Well the forecast nice weather has finally arrived - although I am not sure that I like this warm weather at the end of October!
Things have quietened down on the bird fron as you would expect at this time of year - although there are still groups of thrushes coming in on a daily basis. By far the highlight the last couple of days has been Ralf our resident white tailed eagle; he finally seems to have mastered the art of hunting and has been seen taking several victims since the weekend. He has developed the technique of flying rather slowly and very close to the ground across the low ground to flush everything and then with a couple of powerful beats of his huge wings suddenly speeds up and lazily sticks out his leg and skewers some unfortunate beast on his talons before flying off and consuming his hard won snack! Great fun to watch but would not want to be on the business end of his bill though!
Following on from the rain the water levels are now slowly dropping although they are several days away from the usual depth for this time of year, and if the forecast is correct and more rain is on its way who knows when we shall get dry ground in front of the centre again!
So where is this nice weather that the forecast keeps going on about? Outside it is a strong south easterly wind with yet more rain - we are starting to run out of places to put the stuff!
As it is easterly decided to combine our weekly wildfowl checks with a visit to the plantation! Well when I was able to use my bins managed to find just a single chiffchaff, handful of goldrest and a few blackbirds and got soaked in the process! Although I was not as wet as one of our field teachers who had a group on site today - they were hoping to go pond dipping but due to excess flooding were not able to! I hope we have now solved that issue as the inlet for the pond dipping area was jammed open and the outlet was blocked! Having got slightly damp closing the inlet and opening the outlet was pleased to see the water level starting to drop until it started to rain yet again and the levels in the feeder ditch are getting close to being higher than the inlet yet again!
Lets hope tomorrow is a drier day!
Well the weather was all it was forecast to be - strong south easterly winds with rain. Ideal for migrants, so dragged my reluctant children out on a couple of occasions as there was bound to be something good in the plantation.
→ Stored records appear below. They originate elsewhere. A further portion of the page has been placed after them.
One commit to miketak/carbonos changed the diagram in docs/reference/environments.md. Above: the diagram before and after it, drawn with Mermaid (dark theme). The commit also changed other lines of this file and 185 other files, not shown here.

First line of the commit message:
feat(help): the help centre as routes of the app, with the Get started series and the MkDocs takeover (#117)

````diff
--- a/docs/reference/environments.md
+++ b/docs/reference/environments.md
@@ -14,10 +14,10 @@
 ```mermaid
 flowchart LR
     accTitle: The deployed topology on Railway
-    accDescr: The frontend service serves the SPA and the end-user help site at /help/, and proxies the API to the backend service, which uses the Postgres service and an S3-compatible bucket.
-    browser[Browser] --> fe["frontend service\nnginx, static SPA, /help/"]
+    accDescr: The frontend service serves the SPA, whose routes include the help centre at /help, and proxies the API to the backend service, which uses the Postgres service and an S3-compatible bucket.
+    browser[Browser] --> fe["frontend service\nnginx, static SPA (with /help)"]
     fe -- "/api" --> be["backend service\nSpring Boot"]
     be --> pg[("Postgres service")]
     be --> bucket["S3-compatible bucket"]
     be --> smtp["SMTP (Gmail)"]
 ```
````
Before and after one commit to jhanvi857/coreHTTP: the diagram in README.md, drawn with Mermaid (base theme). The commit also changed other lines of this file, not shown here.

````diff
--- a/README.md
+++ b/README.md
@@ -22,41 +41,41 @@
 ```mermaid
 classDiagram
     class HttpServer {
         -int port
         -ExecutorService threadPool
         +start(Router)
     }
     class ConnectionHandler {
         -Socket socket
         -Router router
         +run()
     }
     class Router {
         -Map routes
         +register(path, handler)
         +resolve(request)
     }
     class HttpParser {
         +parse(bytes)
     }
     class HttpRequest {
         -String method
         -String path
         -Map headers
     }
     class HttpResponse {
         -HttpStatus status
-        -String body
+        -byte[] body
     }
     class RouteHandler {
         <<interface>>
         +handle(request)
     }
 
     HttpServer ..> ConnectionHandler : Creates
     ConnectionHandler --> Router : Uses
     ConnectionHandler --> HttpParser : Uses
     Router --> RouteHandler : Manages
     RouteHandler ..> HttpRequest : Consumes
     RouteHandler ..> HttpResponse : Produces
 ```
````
Despite getting soaked and cold all we could manage was a couple of ring ouzel in among many mixed thrushes, 30 plus goldcrest, woodcock, several chiffchaffs and two blackcap, this would be a good haul if it was not for the fact that within half a mile of the reserve there weren't firecrests and black redstarts both of which we have not seen on the reserve this year!Oh well if it was easy there would be no challenge! Lets hope that something was blown in but has been cowering in the bushes in the foul weather and needs to feed up over the next couple of days giving us a chance to find it!
Our resident eagle has continued to impress visitors and scare the living daylights out of the geese. The most unusal record though must be of a slavonian grebe on the pools in front of the visitor centre for the last couple of days. They are scacre visitors to the Loch itself but I cannot find any other records of thtem dfor the visitor centre pools.
Well having been off for a few days everything seems to have changed. Having struggled to break 200 species on the reserve last year this year we have sailed past and are now on 204 - the latest additions being crossbill, little auk, yellow browed warbler and richard's pipit (the last one was our sixth new species for the reserve this year taking the reserve list to an impressive 266)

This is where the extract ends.